I mean, it’s so hot that your body is literally steaming, and it feels like little wisps of “you” are rising up into the air along with the steam. (Hopefully, the parts of me rising with the steam were the pieces of me that think watching reality TV is an appropriate use of my time, or the bits of me that like to eat an entire box of Wheat Thins for a mid-afternoon snack.)
But SERIOUSLY you guys, it’s so hot.
And despite the fact that your skin is mere seconds away from boiling, you’re happy about it. It’s a bizarre feeling. You’re burning up, but it just feels so good. Like ordering delicious lamb vindaloo from that legit Indian food place on a roasting hot summer’s day, and the sun is beating down on you, and your entire face is on fire, and you could fill at least 7 swimming pools with your sweat.

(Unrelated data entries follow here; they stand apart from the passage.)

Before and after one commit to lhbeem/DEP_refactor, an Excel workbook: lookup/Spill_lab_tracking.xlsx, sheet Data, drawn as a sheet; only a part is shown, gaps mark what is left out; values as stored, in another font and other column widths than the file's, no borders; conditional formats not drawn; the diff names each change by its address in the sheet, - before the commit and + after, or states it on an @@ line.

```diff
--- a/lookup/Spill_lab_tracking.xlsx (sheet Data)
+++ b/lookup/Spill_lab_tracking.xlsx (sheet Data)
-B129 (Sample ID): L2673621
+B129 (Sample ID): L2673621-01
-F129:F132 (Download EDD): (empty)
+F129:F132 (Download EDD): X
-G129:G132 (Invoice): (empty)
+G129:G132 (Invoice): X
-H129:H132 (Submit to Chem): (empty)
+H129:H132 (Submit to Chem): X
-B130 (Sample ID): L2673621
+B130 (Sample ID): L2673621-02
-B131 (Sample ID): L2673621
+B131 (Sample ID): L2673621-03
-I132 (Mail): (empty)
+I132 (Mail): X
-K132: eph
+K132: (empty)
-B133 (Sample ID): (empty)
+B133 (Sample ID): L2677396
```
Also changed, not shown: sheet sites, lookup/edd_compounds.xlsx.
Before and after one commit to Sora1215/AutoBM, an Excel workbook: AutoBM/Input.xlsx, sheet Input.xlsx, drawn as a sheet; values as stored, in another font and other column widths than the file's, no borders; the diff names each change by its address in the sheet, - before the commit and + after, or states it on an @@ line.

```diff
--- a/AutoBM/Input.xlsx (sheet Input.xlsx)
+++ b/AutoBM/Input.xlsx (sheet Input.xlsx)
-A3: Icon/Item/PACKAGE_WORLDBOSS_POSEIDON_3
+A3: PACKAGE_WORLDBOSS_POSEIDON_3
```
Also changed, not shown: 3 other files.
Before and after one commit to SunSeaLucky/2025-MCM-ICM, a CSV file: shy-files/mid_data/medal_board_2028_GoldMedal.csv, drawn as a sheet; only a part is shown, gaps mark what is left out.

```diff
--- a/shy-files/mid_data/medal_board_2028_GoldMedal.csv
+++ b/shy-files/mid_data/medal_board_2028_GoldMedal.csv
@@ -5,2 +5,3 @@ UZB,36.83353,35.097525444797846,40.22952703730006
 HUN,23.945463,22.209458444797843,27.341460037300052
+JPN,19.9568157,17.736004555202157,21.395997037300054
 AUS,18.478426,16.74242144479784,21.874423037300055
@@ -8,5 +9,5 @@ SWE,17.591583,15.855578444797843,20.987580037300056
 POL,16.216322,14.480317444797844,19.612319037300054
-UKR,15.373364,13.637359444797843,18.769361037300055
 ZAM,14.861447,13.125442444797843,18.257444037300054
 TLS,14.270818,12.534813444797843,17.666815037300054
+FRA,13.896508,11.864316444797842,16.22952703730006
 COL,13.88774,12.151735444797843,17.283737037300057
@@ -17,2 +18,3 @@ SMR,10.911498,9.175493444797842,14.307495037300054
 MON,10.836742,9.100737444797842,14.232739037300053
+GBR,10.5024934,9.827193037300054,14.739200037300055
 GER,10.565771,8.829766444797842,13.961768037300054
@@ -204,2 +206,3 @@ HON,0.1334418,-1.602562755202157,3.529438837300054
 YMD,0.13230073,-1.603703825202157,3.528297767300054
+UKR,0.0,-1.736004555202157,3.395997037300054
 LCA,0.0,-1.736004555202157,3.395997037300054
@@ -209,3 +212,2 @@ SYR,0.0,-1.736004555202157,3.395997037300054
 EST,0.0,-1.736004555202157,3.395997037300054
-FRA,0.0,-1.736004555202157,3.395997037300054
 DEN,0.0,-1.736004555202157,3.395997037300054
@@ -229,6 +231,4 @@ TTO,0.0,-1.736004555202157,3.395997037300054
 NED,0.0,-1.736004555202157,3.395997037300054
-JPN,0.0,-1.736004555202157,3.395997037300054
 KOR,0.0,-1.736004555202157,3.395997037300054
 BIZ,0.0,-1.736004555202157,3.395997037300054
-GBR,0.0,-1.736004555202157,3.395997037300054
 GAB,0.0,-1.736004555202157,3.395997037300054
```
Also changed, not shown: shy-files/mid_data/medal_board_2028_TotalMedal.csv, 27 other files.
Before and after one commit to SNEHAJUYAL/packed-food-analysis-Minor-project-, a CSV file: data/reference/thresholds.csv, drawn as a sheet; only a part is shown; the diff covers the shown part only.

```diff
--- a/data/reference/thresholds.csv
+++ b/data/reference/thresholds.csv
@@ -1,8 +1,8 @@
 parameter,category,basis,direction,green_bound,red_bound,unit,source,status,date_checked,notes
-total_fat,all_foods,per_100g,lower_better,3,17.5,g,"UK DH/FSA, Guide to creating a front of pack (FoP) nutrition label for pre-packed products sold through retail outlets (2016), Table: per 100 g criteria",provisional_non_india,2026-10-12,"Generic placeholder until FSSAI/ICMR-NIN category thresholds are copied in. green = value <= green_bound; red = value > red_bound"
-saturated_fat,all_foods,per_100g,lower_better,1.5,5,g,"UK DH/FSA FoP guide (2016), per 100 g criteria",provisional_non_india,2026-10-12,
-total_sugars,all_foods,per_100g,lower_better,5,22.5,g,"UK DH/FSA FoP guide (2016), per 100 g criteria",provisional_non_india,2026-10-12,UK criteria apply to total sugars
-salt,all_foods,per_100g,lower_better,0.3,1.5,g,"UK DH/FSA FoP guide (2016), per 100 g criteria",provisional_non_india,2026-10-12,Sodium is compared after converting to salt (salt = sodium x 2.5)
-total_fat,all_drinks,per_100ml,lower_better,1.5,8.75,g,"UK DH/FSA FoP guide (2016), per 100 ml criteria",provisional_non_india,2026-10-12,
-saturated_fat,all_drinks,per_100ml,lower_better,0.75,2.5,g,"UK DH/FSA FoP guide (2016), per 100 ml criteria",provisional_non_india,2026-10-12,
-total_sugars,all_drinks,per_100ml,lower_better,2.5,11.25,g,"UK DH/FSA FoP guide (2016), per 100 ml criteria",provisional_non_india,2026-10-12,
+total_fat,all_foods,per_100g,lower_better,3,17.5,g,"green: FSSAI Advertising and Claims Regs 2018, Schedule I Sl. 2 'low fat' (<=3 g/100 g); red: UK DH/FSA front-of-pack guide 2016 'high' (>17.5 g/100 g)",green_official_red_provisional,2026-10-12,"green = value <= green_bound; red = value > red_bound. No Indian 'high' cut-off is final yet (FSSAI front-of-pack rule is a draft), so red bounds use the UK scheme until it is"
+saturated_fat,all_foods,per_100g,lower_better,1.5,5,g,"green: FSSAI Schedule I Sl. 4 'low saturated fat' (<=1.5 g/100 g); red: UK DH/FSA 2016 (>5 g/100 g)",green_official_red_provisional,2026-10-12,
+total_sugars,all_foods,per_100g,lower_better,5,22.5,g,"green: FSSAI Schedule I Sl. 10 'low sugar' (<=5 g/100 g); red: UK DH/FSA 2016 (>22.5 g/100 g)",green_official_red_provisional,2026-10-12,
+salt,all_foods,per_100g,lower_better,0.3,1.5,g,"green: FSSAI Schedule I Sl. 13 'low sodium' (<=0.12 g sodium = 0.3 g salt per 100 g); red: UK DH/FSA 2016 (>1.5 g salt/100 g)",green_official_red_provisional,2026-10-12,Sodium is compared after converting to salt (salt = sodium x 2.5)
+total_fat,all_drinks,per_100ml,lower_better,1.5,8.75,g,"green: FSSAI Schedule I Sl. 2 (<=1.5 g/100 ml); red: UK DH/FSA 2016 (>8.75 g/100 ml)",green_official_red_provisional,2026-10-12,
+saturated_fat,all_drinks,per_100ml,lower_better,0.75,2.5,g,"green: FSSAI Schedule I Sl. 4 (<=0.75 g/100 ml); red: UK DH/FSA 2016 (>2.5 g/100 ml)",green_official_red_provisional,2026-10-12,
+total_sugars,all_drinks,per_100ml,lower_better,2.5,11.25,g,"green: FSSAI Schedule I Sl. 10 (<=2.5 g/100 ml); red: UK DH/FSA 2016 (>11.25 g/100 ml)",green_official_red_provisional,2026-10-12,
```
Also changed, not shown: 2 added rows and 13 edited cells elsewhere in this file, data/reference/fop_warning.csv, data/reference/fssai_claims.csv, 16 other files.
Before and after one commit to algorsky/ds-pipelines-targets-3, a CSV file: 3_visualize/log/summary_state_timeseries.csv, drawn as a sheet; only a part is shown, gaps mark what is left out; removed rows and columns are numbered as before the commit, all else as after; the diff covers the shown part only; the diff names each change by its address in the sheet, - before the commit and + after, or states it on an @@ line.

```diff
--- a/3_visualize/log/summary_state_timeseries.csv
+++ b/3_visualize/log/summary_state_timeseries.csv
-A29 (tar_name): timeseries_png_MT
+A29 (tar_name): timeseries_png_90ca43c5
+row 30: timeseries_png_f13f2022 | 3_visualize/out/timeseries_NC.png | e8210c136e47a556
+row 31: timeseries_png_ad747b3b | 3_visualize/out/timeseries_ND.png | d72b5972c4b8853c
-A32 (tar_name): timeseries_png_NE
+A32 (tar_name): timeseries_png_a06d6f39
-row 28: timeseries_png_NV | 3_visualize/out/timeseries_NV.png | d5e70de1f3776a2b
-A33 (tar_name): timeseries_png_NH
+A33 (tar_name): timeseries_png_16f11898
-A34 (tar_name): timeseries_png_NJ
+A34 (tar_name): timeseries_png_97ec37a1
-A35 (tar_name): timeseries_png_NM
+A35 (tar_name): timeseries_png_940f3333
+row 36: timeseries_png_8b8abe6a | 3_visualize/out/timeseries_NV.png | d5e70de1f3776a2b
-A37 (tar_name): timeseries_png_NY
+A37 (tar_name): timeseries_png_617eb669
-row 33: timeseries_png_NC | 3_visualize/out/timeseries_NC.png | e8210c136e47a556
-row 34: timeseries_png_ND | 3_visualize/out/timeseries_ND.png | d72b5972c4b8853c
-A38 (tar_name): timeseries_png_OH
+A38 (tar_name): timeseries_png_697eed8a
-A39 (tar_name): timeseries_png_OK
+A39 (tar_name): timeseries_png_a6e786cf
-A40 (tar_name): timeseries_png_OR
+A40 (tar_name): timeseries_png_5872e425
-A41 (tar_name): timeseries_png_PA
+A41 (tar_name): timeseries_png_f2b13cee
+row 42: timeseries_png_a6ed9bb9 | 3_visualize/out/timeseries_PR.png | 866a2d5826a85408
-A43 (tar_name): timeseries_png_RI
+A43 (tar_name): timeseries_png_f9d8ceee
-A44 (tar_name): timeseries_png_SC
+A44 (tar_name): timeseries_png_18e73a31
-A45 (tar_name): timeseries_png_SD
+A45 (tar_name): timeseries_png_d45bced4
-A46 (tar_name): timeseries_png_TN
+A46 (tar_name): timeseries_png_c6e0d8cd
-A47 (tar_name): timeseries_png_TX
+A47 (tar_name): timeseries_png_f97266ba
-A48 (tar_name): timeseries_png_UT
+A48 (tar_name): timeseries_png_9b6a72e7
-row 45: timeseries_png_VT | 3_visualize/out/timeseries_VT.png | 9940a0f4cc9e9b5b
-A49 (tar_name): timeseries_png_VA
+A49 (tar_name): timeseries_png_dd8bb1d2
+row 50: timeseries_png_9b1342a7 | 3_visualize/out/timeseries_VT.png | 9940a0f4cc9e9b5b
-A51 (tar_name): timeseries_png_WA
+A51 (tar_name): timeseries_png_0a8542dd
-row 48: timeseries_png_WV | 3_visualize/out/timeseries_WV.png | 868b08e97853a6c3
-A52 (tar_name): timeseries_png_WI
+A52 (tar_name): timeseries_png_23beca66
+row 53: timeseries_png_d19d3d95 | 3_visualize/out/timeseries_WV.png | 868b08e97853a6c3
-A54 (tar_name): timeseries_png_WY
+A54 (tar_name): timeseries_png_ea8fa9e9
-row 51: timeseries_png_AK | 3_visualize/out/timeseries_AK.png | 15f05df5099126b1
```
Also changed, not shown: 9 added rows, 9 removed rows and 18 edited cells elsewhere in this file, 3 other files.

You’re thinking to yourself, “Why on earth would I torture myself like this?” but also “OMG this is the best. I hope this never ends, and that I just re-live the last 15 minutes of my existence on a loop for the rest of my life.”
- Hmmm. Should I go ahead and willingly subject myself to EVEN MORE temperature extremes? Yes. I must. It’s the Finnish way.
But at some point, it really is TOO MUCH. So you leave the hot room, and depending on where the sauna is located, you jump in a lake, in the sea, into a swimming pool, take a shower, or roll around in the snow. (And yes, all of these activities are still naked activities.)
Since we were in a hotel, and streaking through the lobby to find a skinny-dipping pool seemed somewhat inappropriate, we just used the showers. But we took SUPER COLD showers. Because apparently that’s how you’re supposed to do it. Also, I sang a song while I showered.
“Pins and needles on my bodyyyyy, as I go through crazy temperature extreeeemes! Hopefully I don’t die in the hotel showerrrr, trying to fulfill my Finnish culture dreaaams!”
After you cool down and stop singing – which is pretty quick, due to the ice water and your husband lovingly telling you to “please stop that” – you get back in the hot room.
- And you can bet this crazy rapscallion (aka the sauna stove) will be there waiting for you.
The “insanely hot room + insanely freezing shower” cycle is usually repeated 2-3 times (for maximum cleansing, and for maximum questioning of your life choices).
Then, at the very end, you wash once again.
Post-sauna activities might include: drinking a beer, eating a sausage, regulating your body temperature back to a non life-threatening degree, and remembering how to breathe air that has less than 100% humidity. Eventually, you probably get dressed again. Or at least cover your (now steam-dried) bits and pieces with a robe.
- There’s a room for that. You can do all of those activities here.
I won’t lie. Since this was my first time to sauna, I’m pretty glad it was just me & Michael in there. Having the place to ourselves allowed me to take pictures of everything, sing loudly in the shower, and tearfully say goodbye to the little wisps of Bri that like to eat entire boxes of junk food in one sitting.
But next time, I’m totally willing to up my game. I want some Finnish BFFs, after all. And to help with this endeavor, I even came up with a few more verses for my song.
“My first time was just practiceeee, but next time it’s legitttt!
Because once you Finnish saunaaaa, you can never quitttt!
Being naked will still be strange, but tradition survivessss!!
And in a true Finnish sauna, bare tushes… SAVEEEE PEOPLE’S LIVVVESSSS!!!
Note: If you’re trying to sing along, there’s no discernible tune. It’s just incomprehensible wailing and flailing of arms, preferably while your skin is on fire and possibly sloughing off inside the sauna room.
(But if you want to see me pretend to sing things, you can go to the mini Dubsmash roundup of Helsinki.)